__Task brief__.
Go through the lines below and copy each one that holds the string "height".

__Saved entries__.
---*---

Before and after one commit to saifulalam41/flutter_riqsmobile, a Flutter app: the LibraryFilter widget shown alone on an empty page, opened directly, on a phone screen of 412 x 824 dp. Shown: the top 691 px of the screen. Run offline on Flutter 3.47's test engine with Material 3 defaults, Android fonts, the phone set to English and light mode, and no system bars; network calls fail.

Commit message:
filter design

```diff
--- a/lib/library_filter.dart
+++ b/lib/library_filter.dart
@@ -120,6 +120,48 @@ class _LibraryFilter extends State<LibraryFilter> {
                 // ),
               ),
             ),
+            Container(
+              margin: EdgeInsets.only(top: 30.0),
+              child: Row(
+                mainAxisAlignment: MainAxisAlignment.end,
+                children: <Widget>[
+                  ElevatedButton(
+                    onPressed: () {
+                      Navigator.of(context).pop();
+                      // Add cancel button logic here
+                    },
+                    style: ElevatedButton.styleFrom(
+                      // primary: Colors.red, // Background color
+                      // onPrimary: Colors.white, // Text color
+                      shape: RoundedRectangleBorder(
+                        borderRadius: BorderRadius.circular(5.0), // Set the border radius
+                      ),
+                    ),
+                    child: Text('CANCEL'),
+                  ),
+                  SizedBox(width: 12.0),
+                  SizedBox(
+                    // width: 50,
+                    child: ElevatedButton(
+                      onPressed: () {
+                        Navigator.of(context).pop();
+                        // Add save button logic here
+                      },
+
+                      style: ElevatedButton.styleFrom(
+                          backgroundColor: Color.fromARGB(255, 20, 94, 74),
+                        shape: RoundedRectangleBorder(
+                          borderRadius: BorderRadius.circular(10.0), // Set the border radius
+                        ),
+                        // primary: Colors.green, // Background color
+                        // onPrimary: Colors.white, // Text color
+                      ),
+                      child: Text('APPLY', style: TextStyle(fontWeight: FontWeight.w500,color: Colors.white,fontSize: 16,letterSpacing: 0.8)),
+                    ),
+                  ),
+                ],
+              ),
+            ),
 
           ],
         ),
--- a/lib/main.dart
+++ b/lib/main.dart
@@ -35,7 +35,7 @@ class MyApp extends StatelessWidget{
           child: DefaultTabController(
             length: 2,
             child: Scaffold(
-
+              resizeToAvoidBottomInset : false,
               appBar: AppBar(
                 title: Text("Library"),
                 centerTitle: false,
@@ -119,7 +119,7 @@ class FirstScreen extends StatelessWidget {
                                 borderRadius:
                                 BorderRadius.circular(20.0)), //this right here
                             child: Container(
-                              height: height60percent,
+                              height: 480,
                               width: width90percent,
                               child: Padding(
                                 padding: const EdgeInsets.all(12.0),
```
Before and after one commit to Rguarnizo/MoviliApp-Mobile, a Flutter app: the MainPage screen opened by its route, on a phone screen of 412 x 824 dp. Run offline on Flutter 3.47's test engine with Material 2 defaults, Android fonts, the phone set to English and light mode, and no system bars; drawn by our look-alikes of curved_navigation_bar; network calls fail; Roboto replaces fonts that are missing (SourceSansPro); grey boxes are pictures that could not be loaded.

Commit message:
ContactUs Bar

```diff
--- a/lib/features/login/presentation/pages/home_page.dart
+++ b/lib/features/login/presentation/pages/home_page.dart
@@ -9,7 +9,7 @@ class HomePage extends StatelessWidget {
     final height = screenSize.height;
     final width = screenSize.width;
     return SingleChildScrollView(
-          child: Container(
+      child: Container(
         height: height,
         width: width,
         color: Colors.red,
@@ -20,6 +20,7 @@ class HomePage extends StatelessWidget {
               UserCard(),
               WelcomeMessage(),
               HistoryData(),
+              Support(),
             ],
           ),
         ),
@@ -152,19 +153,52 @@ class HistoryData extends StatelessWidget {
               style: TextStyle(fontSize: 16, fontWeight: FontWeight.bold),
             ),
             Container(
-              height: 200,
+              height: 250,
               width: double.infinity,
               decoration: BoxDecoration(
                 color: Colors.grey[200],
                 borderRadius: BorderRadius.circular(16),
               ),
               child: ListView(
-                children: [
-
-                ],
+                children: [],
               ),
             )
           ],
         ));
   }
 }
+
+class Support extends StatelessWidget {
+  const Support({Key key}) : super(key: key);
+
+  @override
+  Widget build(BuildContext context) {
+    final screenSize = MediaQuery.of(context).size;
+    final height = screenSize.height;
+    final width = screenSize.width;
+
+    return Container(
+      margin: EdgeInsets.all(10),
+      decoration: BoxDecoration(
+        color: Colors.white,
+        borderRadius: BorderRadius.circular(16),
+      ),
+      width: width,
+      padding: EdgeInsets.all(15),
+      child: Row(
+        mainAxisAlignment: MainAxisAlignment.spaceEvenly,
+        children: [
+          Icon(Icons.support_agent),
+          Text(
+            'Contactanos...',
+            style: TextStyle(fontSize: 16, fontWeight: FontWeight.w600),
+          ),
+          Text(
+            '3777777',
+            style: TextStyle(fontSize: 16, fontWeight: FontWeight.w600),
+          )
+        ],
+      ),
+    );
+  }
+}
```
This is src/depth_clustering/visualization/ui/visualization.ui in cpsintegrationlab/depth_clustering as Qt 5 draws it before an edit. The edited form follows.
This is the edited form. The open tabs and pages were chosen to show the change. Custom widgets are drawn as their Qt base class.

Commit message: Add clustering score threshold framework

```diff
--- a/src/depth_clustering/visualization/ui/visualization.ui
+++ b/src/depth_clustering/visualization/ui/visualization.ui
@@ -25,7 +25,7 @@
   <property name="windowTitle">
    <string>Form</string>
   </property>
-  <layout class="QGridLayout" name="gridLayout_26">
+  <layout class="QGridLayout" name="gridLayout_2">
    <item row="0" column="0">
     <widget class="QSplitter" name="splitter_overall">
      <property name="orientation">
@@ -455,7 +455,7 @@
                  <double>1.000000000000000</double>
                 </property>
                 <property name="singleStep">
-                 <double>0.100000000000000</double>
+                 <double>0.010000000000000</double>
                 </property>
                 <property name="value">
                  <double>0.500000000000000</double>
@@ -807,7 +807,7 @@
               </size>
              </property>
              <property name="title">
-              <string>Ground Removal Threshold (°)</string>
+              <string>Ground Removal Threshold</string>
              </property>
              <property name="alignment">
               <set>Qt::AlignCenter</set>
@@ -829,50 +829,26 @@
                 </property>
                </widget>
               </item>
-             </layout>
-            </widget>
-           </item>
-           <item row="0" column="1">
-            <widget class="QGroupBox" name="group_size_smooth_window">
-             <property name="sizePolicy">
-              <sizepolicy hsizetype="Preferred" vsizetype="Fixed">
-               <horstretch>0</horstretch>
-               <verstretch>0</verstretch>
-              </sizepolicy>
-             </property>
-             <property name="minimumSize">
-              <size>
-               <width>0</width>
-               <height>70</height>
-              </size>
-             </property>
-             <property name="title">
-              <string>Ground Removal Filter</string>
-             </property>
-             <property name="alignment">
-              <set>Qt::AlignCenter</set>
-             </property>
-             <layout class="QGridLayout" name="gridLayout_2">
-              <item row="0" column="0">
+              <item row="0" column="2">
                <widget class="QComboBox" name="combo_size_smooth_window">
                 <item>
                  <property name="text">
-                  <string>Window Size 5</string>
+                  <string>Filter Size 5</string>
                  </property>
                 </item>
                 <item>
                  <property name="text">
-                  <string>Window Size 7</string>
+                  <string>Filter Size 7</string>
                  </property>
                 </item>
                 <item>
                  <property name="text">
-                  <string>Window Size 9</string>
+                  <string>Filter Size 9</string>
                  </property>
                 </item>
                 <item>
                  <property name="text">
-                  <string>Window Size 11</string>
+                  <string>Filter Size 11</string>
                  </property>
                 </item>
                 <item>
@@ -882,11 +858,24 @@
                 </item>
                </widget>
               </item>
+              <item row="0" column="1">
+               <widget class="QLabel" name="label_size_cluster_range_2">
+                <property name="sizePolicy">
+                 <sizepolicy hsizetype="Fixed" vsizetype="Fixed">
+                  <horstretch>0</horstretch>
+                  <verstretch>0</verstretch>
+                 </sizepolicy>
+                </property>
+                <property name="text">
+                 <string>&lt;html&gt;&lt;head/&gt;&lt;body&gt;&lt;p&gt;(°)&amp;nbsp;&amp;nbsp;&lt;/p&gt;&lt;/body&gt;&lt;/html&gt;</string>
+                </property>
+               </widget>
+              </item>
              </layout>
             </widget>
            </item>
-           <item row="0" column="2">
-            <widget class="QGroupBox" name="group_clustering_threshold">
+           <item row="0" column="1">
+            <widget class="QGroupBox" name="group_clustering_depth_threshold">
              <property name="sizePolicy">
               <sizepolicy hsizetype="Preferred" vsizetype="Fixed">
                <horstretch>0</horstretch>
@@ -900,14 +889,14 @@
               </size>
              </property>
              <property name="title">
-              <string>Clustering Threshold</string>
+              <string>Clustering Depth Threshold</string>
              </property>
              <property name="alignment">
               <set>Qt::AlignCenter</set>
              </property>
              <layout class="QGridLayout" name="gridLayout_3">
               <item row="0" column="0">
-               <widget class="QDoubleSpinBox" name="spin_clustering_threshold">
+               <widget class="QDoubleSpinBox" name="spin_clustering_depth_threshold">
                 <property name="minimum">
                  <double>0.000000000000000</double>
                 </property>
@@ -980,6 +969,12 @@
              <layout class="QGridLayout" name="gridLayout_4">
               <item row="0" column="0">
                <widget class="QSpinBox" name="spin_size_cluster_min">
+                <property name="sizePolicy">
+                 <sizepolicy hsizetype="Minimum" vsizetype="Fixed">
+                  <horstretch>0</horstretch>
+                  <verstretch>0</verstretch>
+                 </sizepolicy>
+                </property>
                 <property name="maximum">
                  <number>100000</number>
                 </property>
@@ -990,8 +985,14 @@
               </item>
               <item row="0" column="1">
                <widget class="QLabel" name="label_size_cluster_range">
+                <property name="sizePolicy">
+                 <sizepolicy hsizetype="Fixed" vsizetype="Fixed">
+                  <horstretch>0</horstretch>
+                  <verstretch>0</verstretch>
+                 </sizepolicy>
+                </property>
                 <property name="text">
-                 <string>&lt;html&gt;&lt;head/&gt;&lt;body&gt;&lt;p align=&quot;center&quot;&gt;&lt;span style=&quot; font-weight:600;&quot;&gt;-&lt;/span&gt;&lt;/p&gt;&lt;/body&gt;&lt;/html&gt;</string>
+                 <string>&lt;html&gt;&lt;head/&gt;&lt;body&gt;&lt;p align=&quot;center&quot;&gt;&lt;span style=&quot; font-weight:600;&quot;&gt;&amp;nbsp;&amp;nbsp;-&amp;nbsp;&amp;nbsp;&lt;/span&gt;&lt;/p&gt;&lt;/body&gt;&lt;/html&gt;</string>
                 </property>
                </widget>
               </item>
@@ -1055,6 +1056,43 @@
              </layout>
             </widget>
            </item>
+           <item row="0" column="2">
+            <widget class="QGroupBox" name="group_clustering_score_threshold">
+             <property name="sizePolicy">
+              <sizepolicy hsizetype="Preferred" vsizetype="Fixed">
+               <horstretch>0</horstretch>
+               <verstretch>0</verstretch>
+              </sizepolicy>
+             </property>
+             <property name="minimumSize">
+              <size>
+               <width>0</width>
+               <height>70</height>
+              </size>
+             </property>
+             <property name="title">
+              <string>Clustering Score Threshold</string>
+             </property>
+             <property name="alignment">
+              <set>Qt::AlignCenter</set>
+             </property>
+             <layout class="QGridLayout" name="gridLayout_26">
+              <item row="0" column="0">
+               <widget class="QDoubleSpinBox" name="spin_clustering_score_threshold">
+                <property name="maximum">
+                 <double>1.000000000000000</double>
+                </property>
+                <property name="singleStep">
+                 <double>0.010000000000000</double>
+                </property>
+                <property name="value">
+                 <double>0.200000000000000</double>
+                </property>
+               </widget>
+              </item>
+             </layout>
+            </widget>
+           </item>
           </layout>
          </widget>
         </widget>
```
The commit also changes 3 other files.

---*---

__Written response__.
-                              height: height60percent,
+                              height: 480,
     final height = screenSize.height;
         height: height,
-              height: 200,
+              height: 250,
+    final height = screenSize.height;
-               <height>70</height>
+               <height>70</height>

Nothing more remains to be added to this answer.